Way back in the day (which, in 21st century digital economy terms, probably means a decade or so), smart and important people used to express well-informed skepticism about the prospect of selling clothes, cars and even groceries via online or mobile channels. The concerns were reasonable and varied (logistical hurdles, perhaps, or just long-standing consumer habits), but, clearly, those views turned out to be wrong.
Now comes a similar question about the buying and selling of houses. Will consumers, over time, move to a digital model that offers more than just neighborhood, pricing and other such information — a model that provides end-to-end service, including mortgage assistance and what amounts to a trade-in on an old home for new property?
In a new PYMNTS interview, Sean Black, CEO of home trade-in platform Knock, talked about the role that digital can play in residential real estate sales — and how the company intends to use the $400 million it recent raised in a Series B funding round led by the Foundry Group.
Knock operates in such U.S markets as Atlanta, Charlotte, Dallas-Fort Worth and Raleigh-Durham, and has plans for more domestic expansion in the coming 12 months. It faces online competition from the likes of Opendoor, which, in the last half of 2018, bought Open Listings — a platform operator that aims to make it easier and lower-cost to find, tour and buy any home on the market, and will enable Opendoor to create an end-to-end marketplace for the buying, selling and trading of homes.

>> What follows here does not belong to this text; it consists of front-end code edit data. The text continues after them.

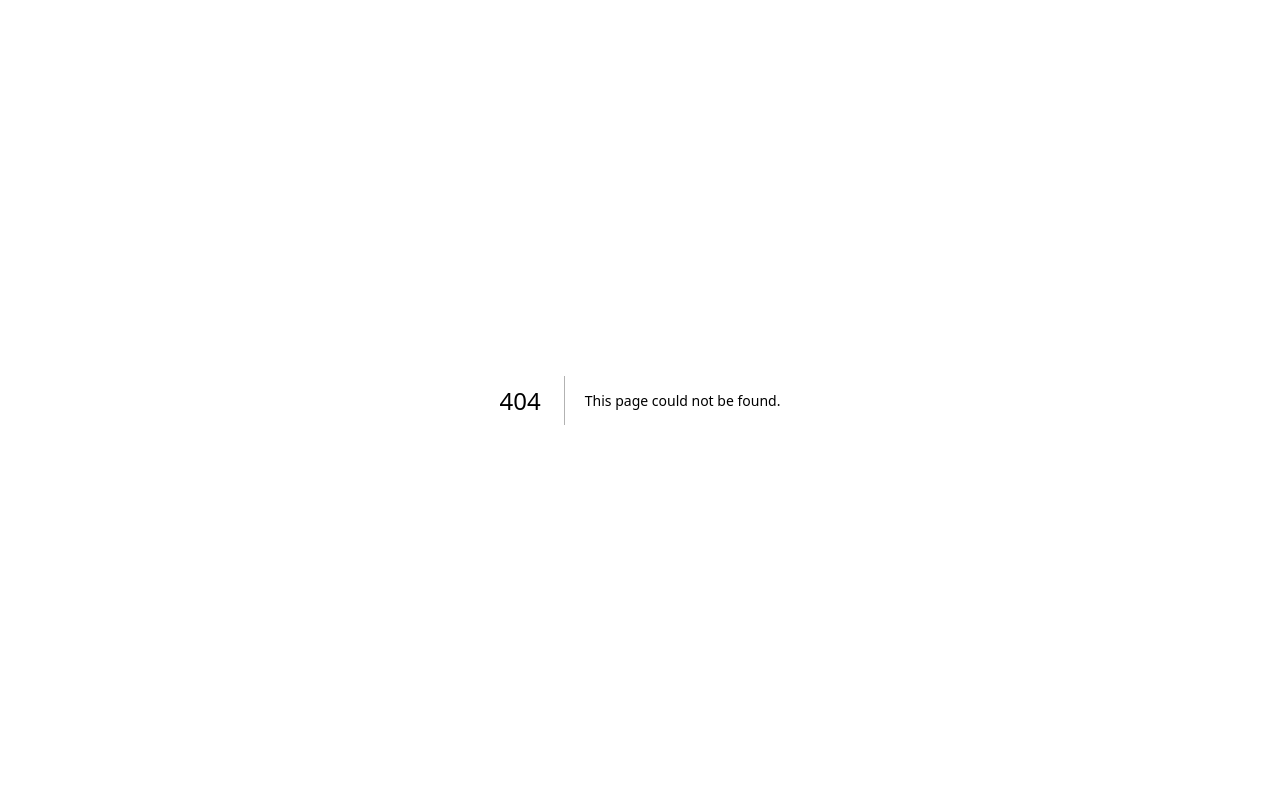
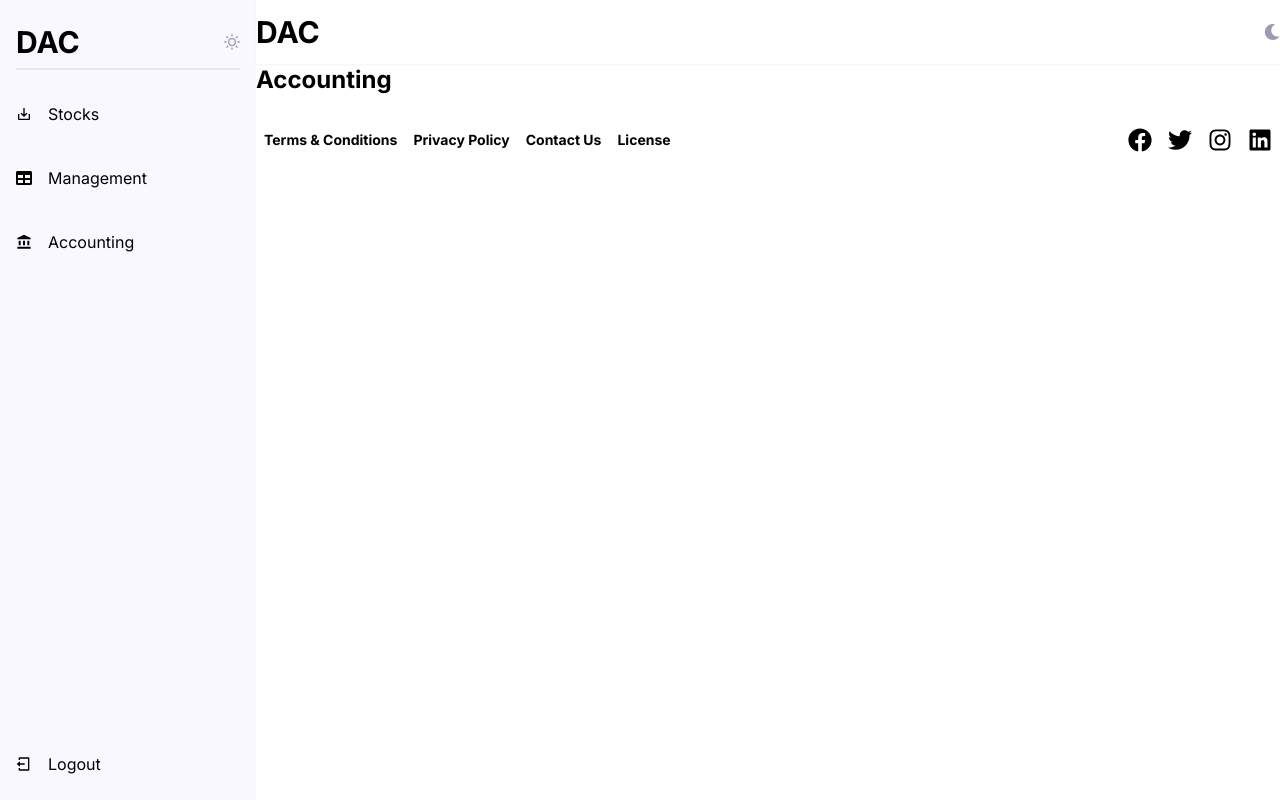
Before and after one commit to ahmadhassoun366/DAC-WebApp, a Next.js app: page /dashboard/pages/accounting in a window 1280 px wide. Before the commit this address had no page. Built offline with nearby package versions, Linux system fonts and the light colour scheme.

Commit message:
adding dashbaord layout

```diff
--- a/src/app/dashboard/components/sidebar.component.tsx
+++ /dev/null
@@ -1,49 +0,0 @@
-import React from "react";
-import Link from "next/link";
-import { MdOutlineSaveAlt, MdAccountBalance } from "react-icons/md";
-import { FaTable } from "react-icons/fa6";
-import { RiLogoutBoxLine } from "react-icons/ri";
-
-
-
-const SideBar = () => {
-  return (
-    <div className="md:h-screen md:w-1/6 bg-abrandc-light-grey md:fixed md:left-0 md:top-0 md:overflow-x-hidden md:px-6 md:py-3 drop-shadow-md ">
-      <div>
-        <div className="flex items-center justify-between mb-6 border-b-2	">
-          <h1 className="font-medium">DAC</h1>
-          <button>Md</button>
-        </div>
-
-        <div className="flex flex-col gap-6">
-            <button className="flex items-center gap-1 "><MdOutlineSaveAlt />Stocks</button>
-            <button className="flex items-center gap-1"><FaTable />Management</button>
-            <button className="flex items-center gap-1"><MdAccountBalance />Accounting</button>
-        </div>
-        <div className="absolute bottom-2 left-3 w-5/6 border-t-2 ">
-          <button className="flex items-center gap-1"><RiLogoutBoxLine />Logout</button>
-        </div>
-      </div>
-
-
-    </div>
-  );
-};
-
-{/* <li>
-                <Link href="/dashboard/stocks">
-                  <a>Stocks</a>
-                </Link>
-              </li>
-              <li>
-                <Link href="/dashboard/management">
-                  <a>Management</a>
-                </Link>
-              </li>
-              <li>
-                <Link href="/dashboard/accounting">
-                  <a>Accounting</a>
-                </Link>
-              </li> */}
-
-export default SideBar;
--- /dev/null
+++ b/src/app/dashboard/layout/footer.component.tsx
@@ -0,0 +1,67 @@
+import { FaFacebook, FaTwitter, FaInstagram, FaLinkedin } from "react-icons/fa";
+
+export default function FooterComponent() {
+  const social = [
+    {
+      name: "Facebook",
+      url: "https://www.facebook.com/abrandc",
+      icon: FaFacebook,
+    },
+    {
+      name: "Twitter",
+      url: "https://www.twitter.com/abrandc",
+      icon: FaTwitter,
+    },
+    {
+      name: "Instagram",
+      url: "https://www.instagram.com/abrandc",
+      icon: FaInstagram,
+    },
+    {
+      name: "LinkedIn",
+      url: "https://www.linkedin.com/abrandc",
+      icon: FaLinkedin,
+    },
+  ];
+  const Links = [
+    {
+      name: "Terms & Conditions",
+    },
+    {
+      name: "Privacy Policy",
+    },
+    {
+      name: "Contact Us",
+    },
+    {
+      name: "License",
+    },
+  ];
+  return (
+    <div className="flex justify-between items-center h-16 bg-white dark:bg-abrandc-dark-grey text-black dark:text-white">
+      <div className="flex justify-center items-center">
+        {Links.map(({ name }) => (
+          <a
+            key={name}
+            href="#"
+            className="text-sm font-bold mx-2 hover:text-blue-500"
+          >
+            {name}
+          </a>
+        ))}
+      </div>
+      {/* social media icons */}
+      <div className="flex justify-center items-center">
+        {social.map(({ name, url, icon: Icon }) => (
+          <a
+            key={name}
+            href={url}
+            className="text-2xl font-bold mx-2 hover:text-blue-500"
+          >
+            <Icon />
+          </a>
+        ))}
+      </div>
+    </div>
+  );
+}
--- /dev/null
+++ b/src/app/dashboard/layout/navbar.component.tsx
@@ -0,0 +1,24 @@
+export default function NavbarComponent() {
+  return (
+    <div className="flex items-center justify-between h-16 bg-white dark:bg-abrandc-dark-blackish shadow-sm">
+      <div className="flex items-center">
+        <button
+          className="text-gray-
+                500 dark:text-white
+                focus:outline-none
+                lg:hidden"
+        >
+          <span className="fas fa-bars"></span>
+        </button>
+        <h1 className="text-2xl font-bold dark:text-white lg:text-3xl">DAC</h1>
+      </div>
+      <div className="flex items-center">
+        <button className="theme_btn text-agrey-500 dark:text-white ">
+          <div className="select-none">
+            <i className="fa-lf fas fa-moon" />
+          </div>
+        </button>
+      </div>
+    </div>
+  );
+}
--- /dev/null
+++ b/src/app/dashboard/layout/sidebar.component.tsx
@@ -0,0 +1,84 @@
+"use client";
+import React, { useContext, useState } from "react";
+import { MdOutlineSaveAlt, MdAccountBalance } from "react-icons/md";
+import { FaTable } from "react-icons/fa";
+import { RiLogoutBoxLine } from "react-icons/ri";
+import { FiSun } from "react-icons/fi";
+import ThemeSvcContext from "@/shared/services/theme/theme.context";
+import ThemeService from "@/shared/services/theme/theme.service";
+import { Theme } from "@/shared/services/theme/theme.type";
+import Link from "next/link";
+const SideBar = () => {
+  const themeSvc = useContext<ThemeService>(ThemeSvcContext);
+  const [currentTheme, setCurrentTheme] = useState<Theme>(themeSvc.theme);
+
+  function toggleTheme() {
+    themeSvc.toggleTheme();
+    setCurrentTheme(themeSvc.theme);
+  }
+
+  const links = [
+    {
+      id: 1,
+      Icon: MdOutlineSaveAlt,
+      label: "Stocks",
+      to: "/dashboard/pages/stocks",
+    },
+    {
+      id: 2,
+      Icon: FaTable,
+      label: "Management",
+      to: "/dashboard/pages/management",
+    },
+    {
+      id: 3,
+      Icon: MdAccountBalance,
+      label: "Accounting",
+      to: "/dashboard/pages/accounting",
+    },
+  ];
+
+  return (
+    <div className="w-64 dark:bg-abrandc-dark-grey bg-abrandc-light-grey p-4 shadow-2xl  flex flex-col justify-between">
+      <div>
+        <div className="mb-6 py-2 flex  items-center justify-between border-b-2 w-full">
+          <h1 className="text-2xl font-bold dark:text-white lg:text-3xl">
+            DAC
+          </h1>
+          <button
+            className="theme_btn text-agrey-500 dark:text-white "
+            onClick={toggleTheme}
+          >
+            {currentTheme === "light" ? (
+              <div className="select-none">
+                <i className="fa-lf fas fa-moon" />
+              </div>
+            ) : (
+              <div className="dark:text-white">
+                <FiSun />
+              </div>
+            )}
+          </button>
+        </div>
+
+        <div className="flex flex-col gap-6">
+          {links.map(({ id, Icon, label, to }) => (
+            <Link key={id} href={to} className="flex items-center gap-4 py-2">
+              <Icon className="dark:text-gray-300 text-black" />
+              <h1 className="dark:text-gray-300 text-black">{label}</h1>
+            </Link>
+          ))}
+        </div>
+      </div>
+
+      <div className="w-full">
+        <button className="flex items-center gap-4 py-2">
+          <RiLogoutBoxLine className="dark:text-gray-300 text-black" />
+          <h1 className="dark:text-gray-300 text-black">Logout</h1>
+        </button>
+      </div>
+    </div>
+  );
+};
+
+export default SideBar;
--- a/src/app/dashboard/main-content/page.tsx
+++ /dev/null
@@ -1,7 +0,0 @@
-export default function MainContect() {
-  return (
-    <div>
-      <h1>main content</h1>
-    </div>
-  );
-}
--- a/src/app/dashboard/page.tsx
+++ b/src/app/dashboard/page.tsx
@@ -1,10 +1,18 @@
-import SideBar from "./components/sidebar.component";
-import MainContect from "./main-content/page";
-export default function Dashboard() {
+import FooterComponent from "./layout/footer.component";
+import NavbarComponent from "./layout/navbar.component";
+import SidebarComponent from "./layout/sidebar.component";
+
+const Layout = ({ children }) => {
   return (
-    <div className="flex">
-      <SideBar />
-      <MainContect />
+    <div className="flex min-h-screen">
+      <SidebarComponent />
+      <div className="content flex-1  dark:bg-abrandc-dark-blackish bg-white">
+        <NavbarComponent/>
+        {children}
+        <FooterComponent />
+      </div>
     </div>
   );
-}
+};
+
+export default Layout;
--- /dev/null
+++ b/src/app/dashboard/pages/accounting/page.tsx
@@ -0,0 +1,10 @@
+import Layout from "../../page";
+
+export default function Accounting() {
+  return (
+    <Layout>
+      <h2 className="text-2xl font-bold mb-3 ">Accounting</h2>
+      {/* Page Content */}
+    </Layout>
+  );
+}
--- /dev/null
+++ b/src/app/dashboard/pages/management/page.tsx
@@ -0,0 +1,10 @@
+import Layout from "../../page";
+
+export default function Management() {
+  return (
+    <Layout>
+      <h2 className="text-2xl font-bold mb-3 ">Management</h2>
+      {/* Page Content */}
+    </Layout>
+  );
+}
--- /dev/null
+++ b/src/app/dashboard/pages/stocks/page.tsx
@@ -0,0 +1,10 @@
+import Layout from "../../page";
+
+export default function Stocks() {
+  return (
+    <Layout>
+      <h2 className="text-2xl font-bold mb-3 ">Stocks</h2>
+      {/* Page Content */}
+    </Layout>
+  );
+};
--- a/tsconfig.json
+++ b/tsconfig.json
@@ -22,6 +22,6 @@
       "@/*": ["./src/*"]
     }
   },
-  "include": ["next-env.d.ts", "**/*.ts", "**/*.tsx", ".next/types/**/*.ts"],
+  "include": ["next-env.d.ts", "**/*.ts", "**/*.tsx", ".next/types/**/*.ts", "src/app/dashboard/layout"],
   "exclude": ["node_modules"]
 }
```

The goal? Make the home buying-and-selling process come as close as it can to the “ease of trading in your car,” Black told PYMNTS. He also likened the process to Uber, a relatively easy mobile experience by which customers can keep track of the transaction.
Home selling and buying is hardly anyone’s idea of great fun — and about 70 percent of people who sell their homes also plan to buy new ones. At best, the process — involving bank loans, inspectors, closing costs, brokers, nonstop research and other unappealing, time-consuming, paperwork-heavy tasks — amounts to tiresome preparation before the big party. Putting as much of that process online as possible, and on a single platform, could take away some of that hassle, at least in theory.
The Buying-And-Selling Process
The process works like this:
First, a homeowner submits a property to Knock for a price estimate, which is then followed by a phone consultation. A “licensed local expert” working with Knock then helps the homeowner look for a new house; Knock also helps customers find mortgages via the platform’s partners, Black said. Next, Knock buys the new home via an all-cash transaction (in fact, part of the new funding round will go toward paying for that part of the business, he told PYMNTS). Knock said paying cash usually results in discounts of between 3 percent and 5 percent.
The next step?
Knock handles the listing and sale of the old home with its own cash. Once the homeowner accepts an offer and the old house is sold, Knock transfers the new house into the customer’s name and mortgage. Knock and the customer then settle the improvement and other costs that the company incurred throughout the process. Finally, Knock takes a 6 percent commission on the sale of the old house.
On average, sales of the customers’ old homes tend to happen in half the time as other homes — homes that linger on the market might require Knock to refinance the transactions, he said. Knock uses both publicly available data and some 200 data points from its own inspections for each transaction.
“We are the broker,” he explained.
Hand To Hold
Black also noted that Knock offers personal assistance throughout the buying-and-selling process, not just a digital experience. The reason for doing so applies to other areas of retail and digital marketplaces, and will probably continue to do so, given long-term consumer habits and expectations. “No matter how much tech you have, people want a hand to hold,” Black said.
The fresh funding for Knock — along with other moves toward bringing more digital tools to residential real estate transactions — comes as a new report found that millennials are being shut out of the real estate market, as rising home prices and interest rates are pushing homeownership out of the reach of many first-time buyers. That said, Black noted that “99 percent of people who trade-in with us” are trading up for bigger homes, and desiring better school districts and neighborhoods.
“They are moving from a starter home and now want to start a family,” he told PYMNTS.
That does not mean they are all millennial consumers. However, since the company operates in the South, the homebuyers there tend to start their families earlier than in most other places of the U.S. Though Knock’s customers include people in their “30s, 40s and 50s,” he said, in areas such as North Carolina, users of the platform tend to be “very young and tech-savvy.” Black added that “we’ll probably do five more markets this year,” but he declined to elaborate.
The new funding will also help pay for more hiring. Even with digital technology, real estate buying and selling is a labor-intensive process, given all the different parts involved in every transaction, and variances in local laws that govern home buying and selling.
“It’s [freaking] complicated,” Black said.